What is underwriting?
Mortgage underwriting is the process during which your lender (whether a bank, broker, or credit union) decides if you qualify for the mortgage that will buy your property. Because you’re asking to borrow such a large sum, the lender isn’t going to hand it over without some thorough investigation into your financial background. From there, they will decide to extend a loan. This is all based on the documents you submit per their request and, yes, you will need to resubmit what you already gave them during the pre approval process. They will then assess the property itself with an appraisal and title search.
After gathering all the information they need, they will determine the risk of lending to you and either approve or deny you that whopping home loan. From here, they’ll ensure that you have income to support your monthly mortgage payment as well as the funds for the down payment, closing costs, and some leftover for any worst case scenario maintenance or costs.

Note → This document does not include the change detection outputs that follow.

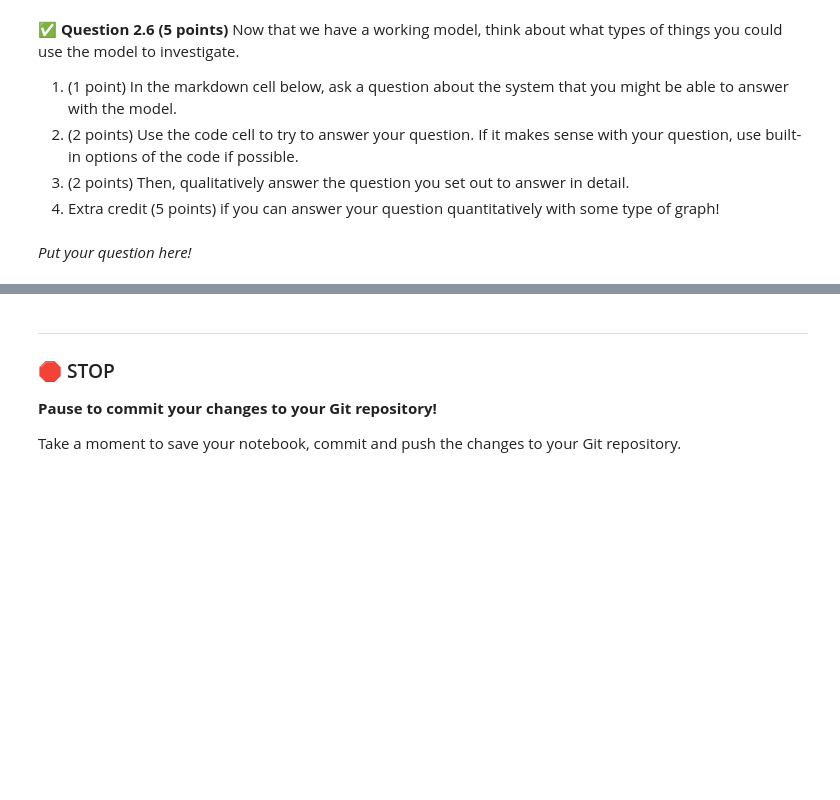
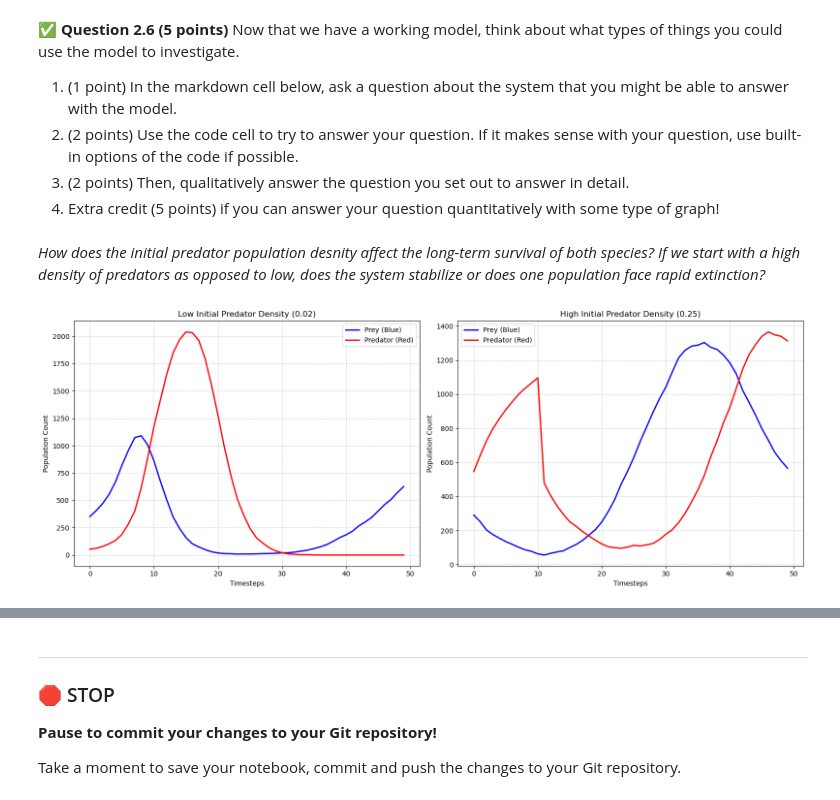
Before and after one commit to Ptona32/CMSE202-s26-turnin, a Jupyter notebook: hw-02/HW-02_ABMandGraphTheory-STUDENT.ipynb, the cells around one changed output, grey strips where cells are left out. Cells and saved outputs as stored; diff of their text form; code cells hidden in the pictures; blank space fills up the shorter version.

```diff
--- a/hw-02/HW-02_ABMandGraphTheory-STUDENT.ipynb
+++ b/hw-02/HW-02_ABMandGraphTheory-STUDENT.ipynb
@@ -119,6 +155,25 @@ help(test_animal)
 5. (2 points) Once again, add docstrings to the class.
 # %%
 # Put your Prey class definition here!
+class Prey(Animal):
+    '''
+    This class represents a prey agent, inheriting basic location and movement
+    functionality from the animal base class
+    '''
+
+    def __init__(self, pos_x, pos_y):
+        '''
+        Initializes a Prey instance at a specific (x, y) coordinate,
+        inheriting from Animal and setting its color to blue
+        '''
+        super().__init__(pos_x, pos_y)
+        self.rgb = [0.0, 0.0, 1.0]
+
+    def get_type(self):
+        '''
+        Retrieves the type of the animal.
+        '''
+        return "Prey"
 # %% [markdown]
 Once again, use the cell below to check your work and verify your docstrings are working!
 # %%
@@ -354,7 +524,66 @@ for i in range(20):
 3. (2 points) Then, qualitatively answer the question you set out to answer in detail.
 4. Extra credit (5 points) if you can answer your question quantitatively with some type of graph!
 # %% [markdown]
-*Put your question here!*
+*How does the initial predator population desnity affect the long-term survival of both species? If we start with a high density of predators as opposed to low, does the system stabilize or does one population face rapid extinction?*
 # %%
 # Use this cell to explore your question!
+import numpy as np
+import matplotlib.pyplot as plt
+import random
+import time
+
+def count_populations(env_instance):
+    prey_count = 0
+    predator_count = 0
+    for animal in env_instance.animals.values():
+        if animal is not None:
+            if animal.get_type() == "Prey":
+                prey_count += 1
+            elif animal.get_type() == "Predator":
+                predator_count += 1
+    return prey_count, predator_count
+
+steps = 50
+grid_size = 50
+env_low = Environment(size_x=grid_size, size_y=grid_size, start_prey=0.15, start_predator=0.02)
+prey_low_history = []
+pred_low_history = []
+
+for _ in range(steps):
+    prey, pred = count_populations(env_low)
+    prey_low_history.append(prey)
+    pred_low_history.append(pred)
+    env_low.timestep()
+
+env_high = Environment(size_x=grid_size, size_y=grid_size, start_prey=0.15, start_predator=0.25)
+prey_high_history = []
+pred_high_history = []
+
+for _ in range(steps):
+    prey, pred = count_populations(env_high)
+    prey_high_history.append(prey)
+    pred_high_history.append(pred)
+    env_high.timestep()
+
+fig, (ax1, ax2) = plt.subplots(1, 2, figsize=(16, 6))
+ax1.plot(prey_low_history, label="Prey (Blue)", color="blue", linewidth=2)
+ax1.plot(pred_low_history, label="Predator (Red)", color="red", linewidth=2)
+ax1.set_title("Low Initial Predator Density (0.02)")
+ax1.set_xlabel("Timesteps")
+ax1.set_ylabel("Population Count")
+ax1.grid(True, linestyle="--", alpha=0.6)
+ax1.legend()
+
+ax2.plot(prey_high_history, label="Prey (Blue)", color="blue", linewidth=2)
+ax2.plot(pred_high_history, label="Predator (Red)", color="red", linewidth=2)
+ax2.set_title("High Initial Predator Density (0.25)")
+ax2.set_xlabel("Timesteps")
+ax2.set_ylabel("Population Count")
+ax2.grid(True, linestyle="--", alpha=0.6)
+ax2.legend()
+
+plt.tight_layout()
+plt.show()
+# %% [output]
+[figure, added]
 # %% [markdown]
```
Also changed, not shown: parts of 10 cells of this notebook.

If you have any derogatory marks on your credit history, you may need to submit a statement that explains why that’s the case. It helps your lender understand the objective value of your new home. Once all the proper documentation is received, your lender will order an appraisal, which will ensure that the property is worth what you’re paying (or more) because the property itself acts as collateral in case you default on the loan.
Typically, the lender will order the appraisal, and you (the buyer) are involved only when the appraisal report comes in. The cost of the appraisal is often packaged up in your lender fees, so no action is required from you to choose, hire, or pay an appraiser. In fact, appraisals are required to be an “arm’s length” transaction, meaning neither you nor the lender can “choose” the appraiser.
“Title” specifies who has rights to the property. During underwriting, your lender wants to make sure that they (and you) are protected from any defects in the title that give another party a claim to the property. This could be other mortgages, a lien, an easement, or even a missing heir.
Typically, your lender will employ a title company to perform this final title search. And they will purchase title insurance to cover their stake in the property. You (and/or the seller, depending on your contract) should also purchase title insurance to protect yourself from any of these rare title problems.
Approval: This is straightforward. You’ve been approved, and no further action is required. Congratulations!
Denial: It’s rare that you will be denied this late in the process unless your financial situation has changed since you applied for pre approval. If this is the case, find out why you were denied so you can take any necessary steps to work toward approval. This could include funding a larger down payment or changing the type of loan you are pursuing.